### TASK INPUT:
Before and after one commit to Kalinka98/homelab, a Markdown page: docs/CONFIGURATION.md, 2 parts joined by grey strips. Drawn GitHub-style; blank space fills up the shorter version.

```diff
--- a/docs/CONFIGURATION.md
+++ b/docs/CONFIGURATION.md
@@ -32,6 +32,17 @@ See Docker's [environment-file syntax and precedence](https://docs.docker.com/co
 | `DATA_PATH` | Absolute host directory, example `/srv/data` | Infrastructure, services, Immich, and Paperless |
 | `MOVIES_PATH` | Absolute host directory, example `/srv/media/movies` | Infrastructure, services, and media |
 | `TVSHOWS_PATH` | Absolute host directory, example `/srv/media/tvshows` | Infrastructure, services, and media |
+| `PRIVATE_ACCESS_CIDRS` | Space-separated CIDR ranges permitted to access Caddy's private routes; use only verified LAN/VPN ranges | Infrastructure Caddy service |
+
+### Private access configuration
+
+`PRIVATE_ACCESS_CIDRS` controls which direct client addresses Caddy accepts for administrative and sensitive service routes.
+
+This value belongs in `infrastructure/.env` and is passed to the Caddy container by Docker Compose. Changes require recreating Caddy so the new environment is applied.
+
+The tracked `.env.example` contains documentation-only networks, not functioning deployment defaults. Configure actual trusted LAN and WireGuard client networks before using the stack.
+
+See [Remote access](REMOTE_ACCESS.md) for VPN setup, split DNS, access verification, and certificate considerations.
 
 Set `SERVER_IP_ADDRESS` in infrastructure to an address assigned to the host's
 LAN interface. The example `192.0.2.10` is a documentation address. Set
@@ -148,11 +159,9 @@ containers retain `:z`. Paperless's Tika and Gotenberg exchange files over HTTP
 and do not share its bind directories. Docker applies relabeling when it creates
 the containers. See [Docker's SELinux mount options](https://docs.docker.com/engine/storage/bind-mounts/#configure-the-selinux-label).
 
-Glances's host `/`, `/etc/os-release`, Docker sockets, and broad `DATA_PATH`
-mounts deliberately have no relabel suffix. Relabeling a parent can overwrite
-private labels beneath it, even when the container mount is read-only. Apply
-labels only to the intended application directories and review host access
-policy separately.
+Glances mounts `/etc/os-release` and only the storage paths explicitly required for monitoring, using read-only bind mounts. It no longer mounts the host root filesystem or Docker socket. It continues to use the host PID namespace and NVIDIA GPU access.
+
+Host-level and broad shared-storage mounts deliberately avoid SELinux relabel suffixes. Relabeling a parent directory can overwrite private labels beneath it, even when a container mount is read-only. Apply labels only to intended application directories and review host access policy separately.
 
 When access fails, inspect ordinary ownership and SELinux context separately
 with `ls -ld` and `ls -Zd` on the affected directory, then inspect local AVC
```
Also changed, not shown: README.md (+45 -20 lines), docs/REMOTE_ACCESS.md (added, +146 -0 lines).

### YOUR INSTRUCTIONS:
Retype the material word for word, including every line.

### OUTPUT:
Before and after one commit to Kalinka98/homelab, a Markdown page: docs/CONFIGURATION.md, 2 parts joined by grey strips. Drawn GitHub-style; blank space fills up the shorter version.

```diff
--- a/docs/CONFIGURATION.md
+++ b/docs/CONFIGURATION.md
@@ -32,6 +32,17 @@ See Docker's [environment-file syntax and precedence](https://docs.docker.com/co
 | `DATA_PATH` | Absolute host directory, example `/srv/data` | Infrastructure, services, Immich, and Paperless |
 | `MOVIES_PATH` | Absolute host directory, example `/srv/media/movies` | Infrastructure, services, and media |
 | `TVSHOWS_PATH` | Absolute host directory, example `/srv/media/tvshows` | Infrastructure, services, and media |
+| `PRIVATE_ACCESS_CIDRS` | Space-separated CIDR ranges permitted to access Caddy's private routes; use only verified LAN/VPN ranges | Infrastructure Caddy service |
+
+### Private access configuration
+
+`PRIVATE_ACCESS_CIDRS` controls which direct client addresses Caddy accepts for administrative and sensitive service routes.
+
+This value belongs in `infrastructure/.env` and is passed to the Caddy container by Docker Compose. Changes require recreating Caddy so the new environment is applied.
+
+The tracked `.env.example` contains documentation-only networks, not functioning deployment defaults. Configure actual trusted LAN and WireGuard client networks before using the stack.
+
+See [Remote access](REMOTE_ACCESS.md) for VPN setup, split DNS, access verification, and certificate considerations.
 
 Set `SERVER_IP_ADDRESS` in infrastructure to an address assigned to the host's
 LAN interface. The example `192.0.2.10` is a documentation address. Set
@@ -148,11 +159,9 @@ containers retain `:z`. Paperless's Tika and Gotenberg exchange files over HTTP
 and do not share its bind directories. Docker applies relabeling when it creates
 the containers. See [Docker's SELinux mount options](https://docs.docker.com/engine/storage/bind-mounts/#configure-the-selinux-label).
 
-Glances's host `/`, `/etc/os-release`, Docker sockets, and broad `DATA_PATH`
-mounts deliberately have no relabel suffix. Relabeling a parent can overwrite
-private labels beneath it, even when the container mount is read-only. Apply
-labels only to the intended application directories and review host access
-policy separately.
+Glances mounts `/etc/os-release` and only the storage paths explicitly required for monitoring, using read-only bind mounts. It no longer mounts the host root filesystem or Docker socket. It continues to use the host PID namespace and NVIDIA GPU access.
+
+Host-level and broad shared-storage mounts deliberately avoid SELinux relabel suffixes. Relabeling a parent directory can overwrite private labels beneath it, even when a container mount is read-only. Apply labels only to intended application directories and review host access policy separately.
 
 When access fails, inspect ordinary ownership and SELinux context separately
 with `ls -ld` and `ls -Zd` on the affected directory, then inspect local AVC
```
Also changed, not shown: README.md (+45 -20 lines), docs/REMOTE_ACCESS.md (added, +146 -0 lines).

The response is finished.